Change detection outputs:

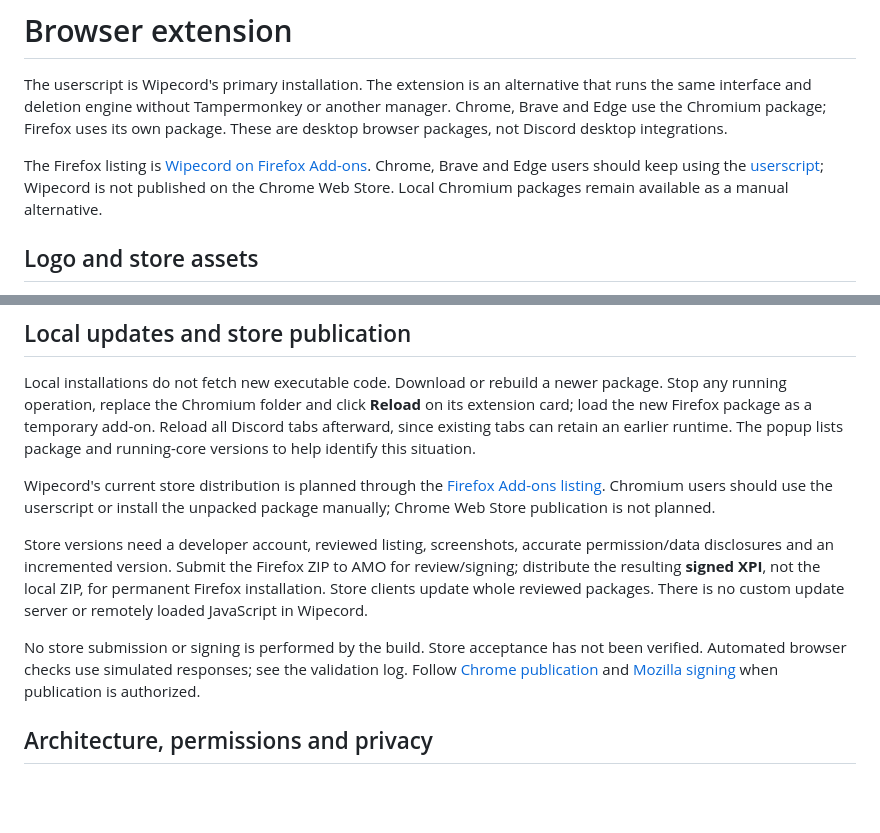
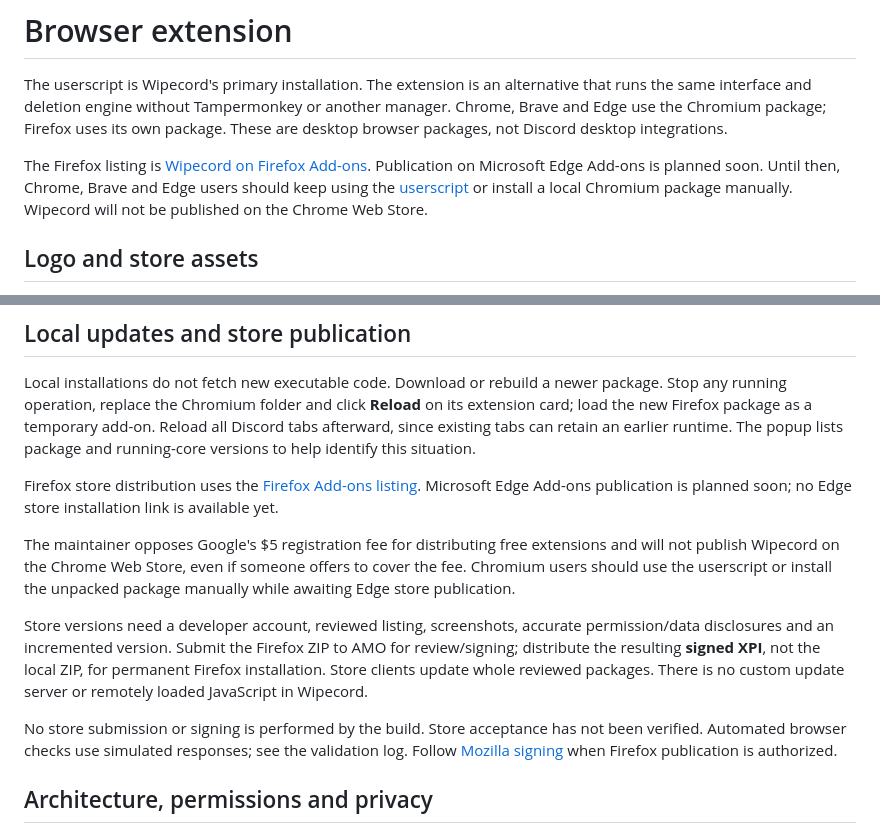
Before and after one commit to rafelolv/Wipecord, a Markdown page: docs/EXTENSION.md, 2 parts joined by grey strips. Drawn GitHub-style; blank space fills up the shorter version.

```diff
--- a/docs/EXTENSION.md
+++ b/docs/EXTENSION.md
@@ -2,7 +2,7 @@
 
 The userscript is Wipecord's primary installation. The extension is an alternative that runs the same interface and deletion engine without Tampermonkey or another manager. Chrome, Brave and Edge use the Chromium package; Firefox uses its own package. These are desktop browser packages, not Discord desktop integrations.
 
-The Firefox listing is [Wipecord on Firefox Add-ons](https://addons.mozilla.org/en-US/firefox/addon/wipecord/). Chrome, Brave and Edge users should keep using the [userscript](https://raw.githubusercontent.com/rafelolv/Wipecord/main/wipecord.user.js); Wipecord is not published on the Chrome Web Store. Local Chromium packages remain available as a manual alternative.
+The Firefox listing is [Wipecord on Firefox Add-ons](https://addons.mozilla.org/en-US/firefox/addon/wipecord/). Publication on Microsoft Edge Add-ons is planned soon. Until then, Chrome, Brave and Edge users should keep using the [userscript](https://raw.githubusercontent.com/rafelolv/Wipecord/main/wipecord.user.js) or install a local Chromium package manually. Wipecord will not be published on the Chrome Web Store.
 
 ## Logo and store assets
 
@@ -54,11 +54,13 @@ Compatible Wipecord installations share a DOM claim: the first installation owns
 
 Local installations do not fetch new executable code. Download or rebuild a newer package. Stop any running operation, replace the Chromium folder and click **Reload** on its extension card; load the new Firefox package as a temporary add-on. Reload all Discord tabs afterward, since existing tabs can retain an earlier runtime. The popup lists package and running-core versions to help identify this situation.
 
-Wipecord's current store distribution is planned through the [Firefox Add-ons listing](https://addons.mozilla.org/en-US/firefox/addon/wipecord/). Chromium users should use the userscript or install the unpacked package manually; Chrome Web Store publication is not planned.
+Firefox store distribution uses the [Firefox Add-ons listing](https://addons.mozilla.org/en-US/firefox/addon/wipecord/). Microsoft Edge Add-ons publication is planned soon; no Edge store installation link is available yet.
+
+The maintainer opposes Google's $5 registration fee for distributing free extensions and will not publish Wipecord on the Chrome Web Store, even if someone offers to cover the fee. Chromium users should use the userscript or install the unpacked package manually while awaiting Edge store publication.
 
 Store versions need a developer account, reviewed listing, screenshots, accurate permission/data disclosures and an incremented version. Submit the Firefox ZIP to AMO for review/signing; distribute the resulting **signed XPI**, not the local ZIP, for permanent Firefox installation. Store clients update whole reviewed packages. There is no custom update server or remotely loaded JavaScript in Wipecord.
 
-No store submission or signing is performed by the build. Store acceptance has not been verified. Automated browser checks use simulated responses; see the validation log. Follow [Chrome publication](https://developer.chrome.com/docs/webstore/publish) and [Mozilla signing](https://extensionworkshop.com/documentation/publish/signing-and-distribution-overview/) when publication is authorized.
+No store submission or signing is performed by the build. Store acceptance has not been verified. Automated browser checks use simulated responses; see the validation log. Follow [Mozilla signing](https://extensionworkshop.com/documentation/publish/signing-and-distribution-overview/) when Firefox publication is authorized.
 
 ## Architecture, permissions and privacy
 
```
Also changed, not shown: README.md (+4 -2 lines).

How to complete this task: Set down all of the entries precisely and keep the pictures out of the copy.

Task answer:
Before and after one commit to rafelolv/Wipecord, a Markdown page: docs/EXTENSION.md, 2 parts joined by grey strips. Drawn GitHub-style; blank space fills up the shorter version.

```diff
--- a/docs/EXTENSION.md
+++ b/docs/EXTENSION.md
@@ -2,7 +2,7 @@
 
 The userscript is Wipecord's primary installation. The extension is an alternative that runs the same interface and deletion engine without Tampermonkey or another manager. Chrome, Brave and Edge use the Chromium package; Firefox uses its own package. These are desktop browser packages, not Discord desktop integrations.
 
-The Firefox listing is [Wipecord on Firefox Add-ons](https://addons.mozilla.org/en-US/firefox/addon/wipecord/). Chrome, Brave and Edge users should keep using the [userscript](https://raw.githubusercontent.com/rafelolv/Wipecord/main/wipecord.user.js); Wipecord is not published on the Chrome Web Store. Local Chromium packages remain available as a manual alternative.
+The Firefox listing is [Wipecord on Firefox Add-ons](https://addons.mozilla.org/en-US/firefox/addon/wipecord/). Publication on Microsoft Edge Add-ons is planned soon. Until then, Chrome, Brave and Edge users should keep using the [userscript](https://raw.githubusercontent.com/rafelolv/Wipecord/main/wipecord.user.js) or install a local Chromium package manually. Wipecord will not be published on the Chrome Web Store.
 
 ## Logo and store assets
 
@@ -54,11 +54,13 @@ Compatible Wipecord installations share a DOM claim: the first installation owns
 
 Local installations do not fetch new executable code. Download or rebuild a newer package. Stop any running operation, replace the Chromium folder and click **Reload** on its extension card; load the new Firefox package as a temporary add-on. Reload all Discord tabs afterward, since existing tabs can retain an earlier runtime. The popup lists package and running-core versions to help identify this situation.
 
-Wipecord's current store distribution is planned through the [Firefox Add-ons listing](https://addons.mozilla.org/en-US/firefox/addon/wipecord/). Chromium users should use the userscript or install the unpacked package manually; Chrome Web Store publication is not planned.
+Firefox store distribution uses the [Firefox Add-ons listing](https://addons.mozilla.org/en-US/firefox/addon/wipecord/). Microsoft Edge Add-ons publication is planned soon; no Edge store installation link is available yet.
+
+The maintainer opposes Google's $5 registration fee for distributing free extensions and will not publish Wipecord on the Chrome Web Store, even if someone offers to cover the fee. Chromium users should use the userscript or install the unpacked package manually while awaiting Edge store publication.
 
 Store versions need a developer account, reviewed listing, screenshots, accurate permission/data disclosures and an incremented version. Submit the Firefox ZIP to AMO for review/signing; distribute the resulting **signed XPI**, not the local ZIP, for permanent Firefox installation. Store clients update whole reviewed packages. There is no custom update server or remotely loaded JavaScript in Wipecord.
 
-No store submission or signing is performed by the build. Store acceptance has not been verified. Automated browser checks use simulated responses; see the validation log. Follow [Chrome publication](https://developer.chrome.com/docs/webstore/publish) and [Mozilla signing](https://extensionworkshop.com/documentation/publish/signing-and-distribution-overview/) when publication is authorized.
+No store submission or signing is performed by the build. Store acceptance has not been verified. Automated browser checks use simulated responses; see the validation log. Follow [Mozilla signing](https://extensionworkshop.com/documentation/publish/signing-and-distribution-overview/) when Firefox publication is authorized.
 
 ## Architecture, permissions and privacy
 
```
Also changed, not shown: README.md (+4 -2 lines).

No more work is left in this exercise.